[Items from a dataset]

-- Opening Marker --

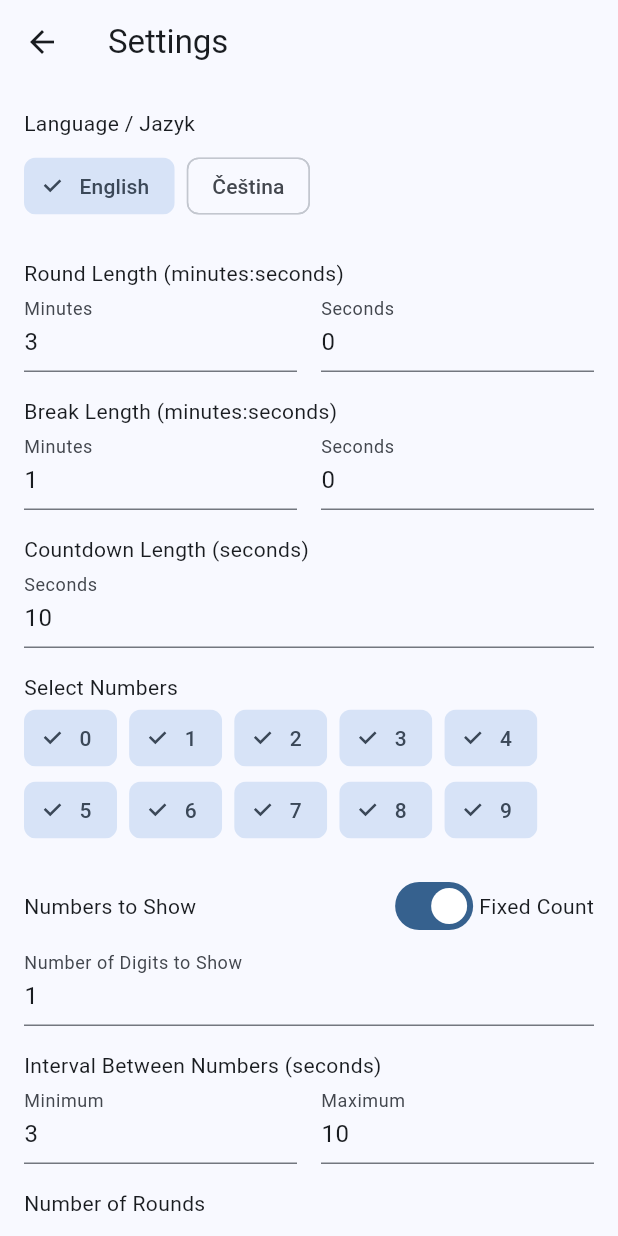
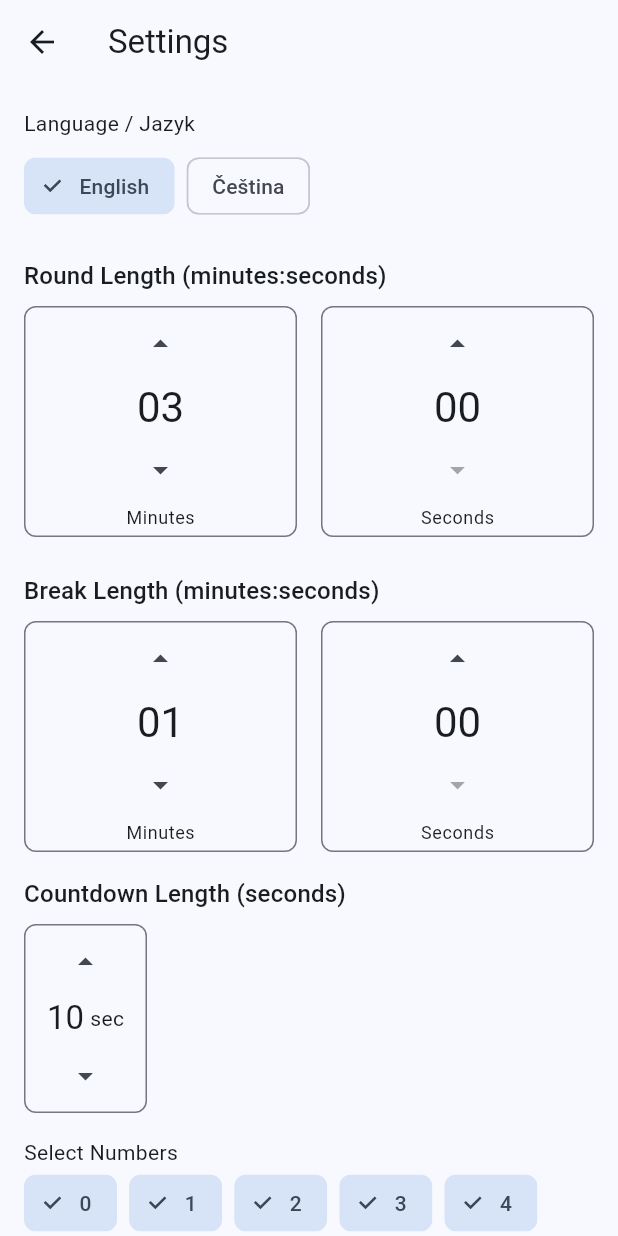
Before and after one commit to sodomak/random-punch, a Flutter app: the screen it shows after launch, after a tap on "Settings", on a phone screen of 412 x 824 dp. Run offline on Flutter 3.47's test engine with Material 3 defaults, Android fonts, the light colour scheme and no system bars; our stand-ins replace just_audio, shared_preferences.

Commit message:
Improve settings UI with better time and number input widgets

```diff
--- a/lib/src/screens/settings_screen.dart
+++ b/lib/src/screens/settings_screen.dart
@@ -3,6 +3,8 @@ import 'package:flutter/services.dart';
 import '../l10n/app_localizations.dart';
 import '../services/settings_service.dart';
 import '../models/training_settings.dart';
+import '../widgets/time_settings_field.dart';
+import '../widgets/number_settings_field.dart';
 
 class SettingsScreen extends StatefulWidget {
   final void Function(Locale) onLocaleChanged;
@@ -115,6 +117,16 @@ class _SettingsScreenState extends State<SettingsScreen> {
     }
   }
 
+  Duration get roundLength => Duration(
+        minutes: int.parse(_roundMinutes.text),
+        seconds: int.parse(_roundSeconds.text),
+      );
+
+  Duration get breakLength => Duration(
+        minutes: int.parse(_breakMinutes.text),
+        seconds: int.parse(_breakSeconds.text),
+      );
+
   @override
   Widget build(BuildContext context) {
     final l10n = AppLocalizations.of(context)!;
@@ -123,10 +135,8 @@ class _SettingsScreenState extends State<SettingsScreen> {
       appBar: AppBar(
         title: Text(l10n.settings),
       ),
-      body: SingleChildScrollView(
-        padding: const EdgeInsets.all(16.0),
-        child: Column(
-          crossAxisAlignment: CrossAxisAlignment.start,
+      body: ListView(
+        padding: const EdgeInsets.all(16),
         children: [
           Text('Language / Jazyk'),
           const SizedBox(height: 8),
@@ -154,68 +164,34 @@ class _SettingsScreenState extends State<SettingsScreen> {
             ],
           ),
           const SizedBox(height: 24),
-            Text(l10n.roundLength),
-            Row(
-              children: [
-                Expanded(
-                  child: TextField(
-                    controller: _roundMinutes,
-                    keyboardType: TextInputType.number,
-                    inputFormatters: [FilteringTextInputFormatter.digitsOnly],
-                    decoration: const InputDecoration(
-                      labelText: 'Minutes',
+          TimeSettingsField(
+            label: l10n.roundLength,
+            duration: roundLength,
+            onChanged: (duration) {
+              setState(() {
+                _roundMinutes.text = duration.inMinutes.toString();
+                _roundSeconds.text = (duration.inSeconds % 60).toString();
+              });
+            },
           ),
-                  ),
-                ),
-                const SizedBox(width: 16),
-                Expanded(
-                  child: TextField(
-                    controller: _roundSeconds,
-                    keyboardType: TextInputType.number,
-                    inputFormatters: [FilteringTextInputFormatter.digitsOnly],
-                    decoration: const InputDecoration(
-                      labelText: 'Seconds',
-                    ),
-                  ),
-                ),
-              ],
+          const SizedBox(height: 24),
+          TimeSettingsField(
+            label: l10n.breakLength,
+            duration: breakLength,
+            onChanged: (duration) {
+              setState(() {
+                _breakMinutes.text = duration.inMinutes.toString();
+                _breakSeconds.text = (duration.inSeconds % 60).toString();
+              });
+            },
           ),
           const SizedBox(height: 16),
-            Text(l10n.breakLength),
-            Row(
-              children: [
-                Expanded(
-                  child: TextField(
-                    controller: _breakMinutes,
-                    keyboardType: TextInputType.number,
-                    inputFormatters: [FilteringTextInputFormatter.digitsOnly],
-                    decoration: const InputDecoration(
-                      labelText: 'Minutes',
-                    ),
-                  ),
-                ),
-                const SizedBox(width: 16),
-                Expanded(
-                  child: TextField(
-                    controller: _breakSeconds,
-                    keyboardType: TextInputType.number,
-                    inputFormatters: [FilteringTextInputFormatter.digitsOnly],
-                    decoration: const InputDecoration(
-                      labelText: 'Seconds',
-                    ),
-                  ),
-                ),
-              ],
-            ),
-            const SizedBox(height: 16),
-            Text(l10n.countdownLength),
-            TextField(
-              controller: _countdownSeconds,
-              keyboardType: TextInputType.number,
-              inputFormatters: [FilteringTextInputFormatter.digitsOnly],
-              decoration: const InputDecoration(
-                labelText: 'Seconds',
-              ),
+          NumberSettingsField(
+            label: l10n.countdownLength,
+            value: int.parse(_countdownSeconds.text),
+            onChanged: (value) => setState(() => _countdownSeconds.text = value.toString()),
+            maxValue: 60,
+            suffix: 'sec',
           ),
           const SizedBox(height: 16),
           Text(l10n.selectNumbers),
@@ -254,36 +230,33 @@ class _SettingsScreenState extends State<SettingsScreen> {
             ],
           ),
           if (_isFixedNumberCount)
-              TextField(
-                controller: _fixedNumberCount,
-                keyboardType: TextInputType.number,
-                inputFormatters: [FilteringTextInputFormatter.digitsOnly],
-                decoration: InputDecoration(
-                  labelText: l10n.numberOfDigits,
-                ),
+            NumberSettingsField(
+              label: l10n.numberOfDigits,
+              value: int.parse(_fixedNumberCount.text),
+              onChanged: (value) => setState(() => _fixedNumberCount.text = value.toString()),
+              minValue: 1,
+              maxValue: 10,
             )
           else
             Row(
               children: [
                 Expanded(
-                    child: TextField(
-                      controller: _minNumberCount,
-                      keyboardType: TextInputType.number,
-                      inputFormatters: [FilteringTextInputFormatter.digitsOnly],
-                      decoration: InputDecoration(
-                        labelText: l10n.minimumDigits,
-                      ),
+                  child: NumberSettingsField(
+                    label: l10n.minimumDigits,
+                    value: int.parse(_minNumberCount.text),
+                    onChanged: (value) => setState(() => _minNumberCount.text = value.toString()),
+                    minValue: 1,
+                    maxValue: int.parse(_maxNumberCount.text),
                   ),
                 ),
                 const SizedBox(width: 16),
                 Expanded(
-                    child: TextField(
-                      controller: _maxNumberCount,
-                      keyboardType: TextInputType.number,
-                      inputFormatters: [FilteringTextInputFormatter.digitsOnly],
-                      decoration: InputDecoration(
-                        labelText: l10n.maximumDigits,
-                      ),
+                  child: NumberSettingsField(
+                    label: l10n.maximumDigits,
+                    value: int.parse(_maxNumberCount.text),
+                    onChanged: (value) => setState(() => _maxNumberCount.text = value.toString()),
+                    minValue: int.parse(_minNumberCount.text),
+                    maxValue: 10,
                   ),
                 ),
               ],
@@ -293,34 +266,35 @@ class _SettingsScreenState extends State<SettingsScreen> {
           Row(
             children: [
               Expanded(
-                  child: TextField(
-                    controller: _minInterval,
-                    keyboardType: TextInputType.number,
-                    inputFormatters: [FilteringTextInputFormatter.digitsOnly],
-                    decoration: const InputDecoration(
-                      labelText: 'Minimum',
-                    ),
+                child: NumberSettingsField(
+                  label: 'Minimum',
+                  value: int.parse(_minInterval.text),
+                  onChanged: (value) => setState(() => _minInterval.text = value.toString()),
+                  minValue: 1,
+                  maxValue: int.parse(_maxInterval.text),
+                  suffix: 'sec',
                 ),
               ),
               const SizedBox(width: 16),
               Expanded(
-                  child: TextField(
-                    controller: _maxInterval,
-                    keyboardType: TextInputType.number,
-                    inputFormatters: [FilteringTextInputFormatter.digitsOnly],
-                    decoration: const InputDecoration(
-                      labelText: 'Maximum',
-                    ),
+                child: NumberSettingsField(
+                  label: 'Maximum',
+                  value: int.parse(_maxInterval.text),
+                  onChanged: (value) => setState(() => _maxInterval.text = value.toString()),
+                  minValue: int.parse(_minInterval.text),
+                  maxValue: 30,
+                  suffix: 'sec',
                 ),
               ),
             ],
           ),
           const SizedBox(height: 16),
-            Text(l10n.numberOfRounds),
-            TextField(
-              controller: _numberOfRounds,
-              keyboardType: TextInputType.number,
-              inputFormatters: [FilteringTextInputFormatter.digitsOnly],
+          NumberSettingsField(
+            label: l10n.numberOfRounds,
+            value: int.parse(_numberOfRounds.text),
+            onChanged: (value) => setState(() => _numberOfRounds.text = value.toString()),
+            minValue: 1,
+            maxValue: 99,
           ),
           const SizedBox(height: 24),
           Center(
@@ -331,7 +305,6 @@ class _SettingsScreenState extends State<SettingsScreen> {
           ),
         ],
       ),
-      ),
     );
   }
 }
--- /dev/null
+++ b/lib/src/widgets/number_settings_field.dart
@@ -0,0 +1,176 @@
+import 'package:flutter/material.dart';
+import 'package:flutter/services.dart';
+
+class NumberSettingsField extends StatelessWidget {
+  final String label;
+  final int value;
+  final ValueChanged<int> onChanged;
+  final int minValue;
+  final int maxValue;
+  final String? suffix;
+
+  const NumberSettingsField({
+    super.key,
+    required this.label,
+    required this.value,
+    required this.onChanged,
+    this.minValue = 0,
+    this.maxValue = 99,
+    this.suffix,
+  });
+
+  @override
+  Widget build(BuildContext context) {
+    return Column(
+      crossAxisAlignment: CrossAxisAlignment.start,
+      children: [
+        Text(label, style: Theme.of(context).textTheme.titleMedium),
+        const SizedBox(height: 8),
+        _NumberPicker(
+          value: value,
+          minValue: minValue,
+          maxValue: maxValue,
+          suffix: suffix,
+          onChanged: onChanged,
+        ),
+      ],
+    );
+  }
+}
+
+class _NumberPicker extends StatefulWidget {
+  final int value;
+  final int minValue;
+  final int maxValue;
+  final String? suffix;
+  final ValueChanged<int> onChanged;
+
+  const _NumberPicker({
+    required this.value,
+    required this.minValue,
+    required this.maxValue,
+    required this.onChanged,
+    this.suffix,
+  });
+
+  @override
+  State<_NumberPicker> createState() => _NumberPickerState();
+}
+
+class _NumberPickerState extends State<_NumberPicker> {
+  late TextEditingController _controller;
+  bool _isEditing = false;
+
+  @override
+  void initState() {
+    super.initState();
+    _controller = TextEditingController(text: widget.value.toString());
+  }
+
+  @override
+  void didUpdateWidget(_NumberPicker oldWidget) {
+    super.didUpdateWidget(oldWidget);
+    if (!_isEditing && widget.value != int.tryParse(_controller.text)) {
+      _controller.text = widget.value.toString();
+    }
+  }
+
+  @override
+  void dispose() {
+    _controller.dispose();
+    super.dispose();
+  }
+
+  void _handleValueChange(String value) {
+    final newValue = int.tryParse(value);
+    if (newValue != null &&
+        newValue >= widget.minValue &&
+        newValue <= widget.maxValue) {
+      widget.onChanged(newValue);
+    }
+  }
+
+  @override
+  Widget build(BuildContext context) {
+    return Container(
+      decoration: BoxDecoration(
+        border: Border.all(color: Theme.of(context).dividerColor),
+        borderRadius: BorderRadius.circular(8),
+      ),
+      child: Column(
+        mainAxisSize: MainAxisSize.min,
+        children: [
+          IconButton(
+            icon: const Icon(Icons.arrow_drop_up),
+            onPressed: widget.value < widget.maxValue
+                ? () => widget.onChanged(widget.value + 1)
+                : null,
+          ),
+          InkWell(
+            onTap: () {
+              setState(() {
+                _isEditing = true;
+              });
+            },
+            child: Container(
+              width: 80,
+              padding: const EdgeInsets.symmetric(horizontal: 8),
+              child: _isEditing
+                  ? TextField(
+                      controller: _controller,
+                      keyboardType: TextInputType.number,
+                      textAlign: TextAlign.center,
+                      style: Theme.of(context).textTheme.titleLarge,
+                      decoration: const InputDecoration(
+                        border: InputBorder.none,
+                        contentPadding: EdgeInsets.zero,
+                      ),
+                      inputFormatters: [
+                        FilteringTextInputFormatter.digitsOnly,
+                        LengthLimitingTextInputFormatter(3),
+                      ],
+                      onChanged: _handleValueChange,
+                      onSubmitted: (value) {
+                        setState(() {
+                          _isEditing = false;
+                        });
+                        _handleValueChange(value);
+                      },
+                      onTapOutside: (_) {
+                        setState(() {
+                          _isEditing = false;
+                        });
+                        _handleValueChange(_controller.text);
+                      },
+                      autofocus: true,
+                    )
+                  : Row(
+                      mainAxisAlignment: MainAxisAlignment.center,
+                      children: [
+                        Text(
+                          widget.value.toString(),
+                          style: Theme.of(context).textTheme.titleLarge,
+                          textAlign: TextAlign.center,
+                        ),
+                        if (widget.suffix != null) ...[
+                          const SizedBox(width: 4),
+                          Text(
+                            widget.suffix!,
+                            style: Theme.of(context).textTheme.bodyMedium,
+                          ),
+                        ],
+                      ],
+                    ),
+            ),
+          ),
+          IconButton(
+            icon: const Icon(Icons.arrow_drop_down),
+            onPressed: widget.value > widget.minValue
+                ? () => widget.onChanged(widget.value - 1)
+                : null,
+          ),
+        ],
+      ),
+    );
+  }
+}
--- /dev/null
+++ b/lib/src/widgets/time_settings_field.dart
@@ -0,0 +1,184 @@
+import 'package:flutter/material.dart';
+import 'package:flutter/services.dart';
+
+class TimeSettingsField extends StatelessWidget {
+  final String label;
+  final Duration duration;
+  final ValueChanged<Duration> onChanged;
+
+  const TimeSettingsField({
+    super.key,
+    required this.label,
+    required this.duration,
+    required this.onChanged,
+  });
+
+  @override
+  Widget build(BuildContext context) {
+    return Column(
+      crossAxisAlignment: CrossAxisAlignment.start,
+      children: [
+        Text(label, style: Theme.of(context).textTheme.titleMedium),
+        const SizedBox(height: 8),
+        Row(
+          children: [
+            Expanded(
+              child: _TimeUnitPicker(
+                value: duration.inMinutes,
+                label: 'Minutes',
+                onChanged: (minutes) {
+                  onChanged(Duration(
+                    minutes: minutes,
+                    seconds: duration.inSeconds % 60,
+                  ));
+                },
+              ),
+            ),
+            const SizedBox(width: 16),
+            Expanded(
+              child: _TimeUnitPicker(
+                value: duration.inSeconds % 60,
+                label: 'Seconds',
+                maxValue: 59,
+                onChanged: (seconds) {
+                  onChanged(Duration(
+                    minutes: duration.inMinutes,
+                    seconds: seconds,
+                  ));
+                },
+              ),
+            ),
+          ],
+        ),
+      ],
+    );
+  }
+}
+
+class _TimeUnitPicker extends StatefulWidget {
+  final int value;
+  final String label;
+  final int maxValue;
+  final ValueChanged<int> onChanged;
+
+  const _TimeUnitPicker({
+    required this.value,
+    required this.label,
+    required this.onChanged,
+    this.maxValue = 99,
+  });
+
+  @override
+  State<_TimeUnitPicker> createState() => _TimeUnitPickerState();
+}
+
+class _TimeUnitPickerState extends State<_TimeUnitPicker> {
+  late TextEditingController _controller;
+  bool _isEditing = false;
+
+  @override
+  void initState() {
+    super.initState();
+    _controller = TextEditingController(text: widget.value.toString().padLeft(2, '0'));
+  }
+
+  @override
+  void didUpdateWidget(_TimeUnitPicker oldWidget) {
+    super.didUpdateWidget(oldWidget);
+    if (!_isEditing && widget.value != int.tryParse(_controller.text)) {
+      _controller.text = widget.value.toString().padLeft(2, '0');
+    }
+  }
+
+  @override
+  void dispose() {
+    _controller.dispose();
+    super.dispose();
+  }
+
+  void _handleValueChange(String value) {
+    final newValue = int.tryParse(value);
+    if (newValue != null && newValue >= 0 && newValue <= widget.maxValue) {
+      widget.onChanged(newValue);
+    }
+  }
+
+  @override
+  Widget build(BuildContext context) {
+    return Container(
+      decoration: BoxDecoration(
+        border: Border.all(color: Theme.of(context).dividerColor),
+        borderRadius: BorderRadius.circular(8),
+      ),
+      child: Column(
+        mainAxisSize: MainAxisSize.min,
+        children: [
+          IconButton(
+            icon: const Icon(Icons.arrow_drop_up),
+            onPressed: widget.value < widget.maxValue
+                ? () => widget.onChanged(widget.value + 1)
+                : null,
+          ),
+          InkWell(
+            onTap: () {
+              setState(() {
+                _isEditing = true;
+              });
+            },
+            child: Container(
+              width: 60,
+              padding: const EdgeInsets.symmetric(horizontal: 8),
+              child: _isEditing
+                  ? TextField(
+                      controller: _controller,
+                      keyboardType: TextInputType.number,
+                      textAlign: TextAlign.center,
+                      style: Theme.of(context).textTheme.headlineMedium,
+                      decoration: const InputDecoration(
+                        border: InputBorder.none,
+                        contentPadding: EdgeInsets.zero,
+                      ),
+                      inputFormatters: [
+                        FilteringTextInputFormatter.digitsOnly,
+                        LengthLimitingTextInputFormatter(2),
+                      ],
+                      onChanged: _handleValueChange,
+                      onSubmitted: (value) {
+                        setState(() {
+                          _isEditing = false;
+                        });
+                        _handleValueChange(value);
+                      },
+                      onTapOutside: (_) {
+                        setState(() {
+                          _isEditing = false;
+                        });
+                        _handleValueChange(_controller.text);
+                      },
+                      autofocus: true,
+                    )
+                  : Text(
+                      widget.value.toString().padLeft(2, '0'),
+                      style: Theme.of(context).textTheme.headlineMedium,
+                      textAlign: TextAlign.center,
+                    ),
+            ),
+          ),
+          IconButton(
+            icon: const Icon(Icons.arrow_drop_down),
+            onPressed: widget.value > 0
+                ? () => widget.onChanged(widget.value - 1)
+                : null,
+          ),
+          Padding(
+            padding: const EdgeInsets.only(bottom: 4),
+            child: Text(
+              widget.label,
+              style: Theme.of(context).textTheme.bodySmall,
+            ),
+          ),
+        ],
+      ),
+    );
+  }
+}
```
Also changed, not shown: tools/update_version.dart (added, +34 -0 lines), 2 other files. Lines whose indentation alone changed are shown as unchanged.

-- Closing Marker --

▶ _WHAT IS NEEDED_:
Where does the string "labelText" appear in the records above? Show every line that holds it.

▶ _EXERCISE OUTPUT_:
-                      labelText: 'Minutes',
-                      labelText: 'Seconds',
-                      labelText: 'Minutes',
-                      labelText: 'Seconds',
-                labelText: 'Seconds',
-                  labelText: l10n.numberOfDigits,
-                        labelText: l10n.minimumDigits,
-                        labelText: l10n.maximumDigits,
-                      labelText: 'Minimum',
-                      labelText: 'Maximum',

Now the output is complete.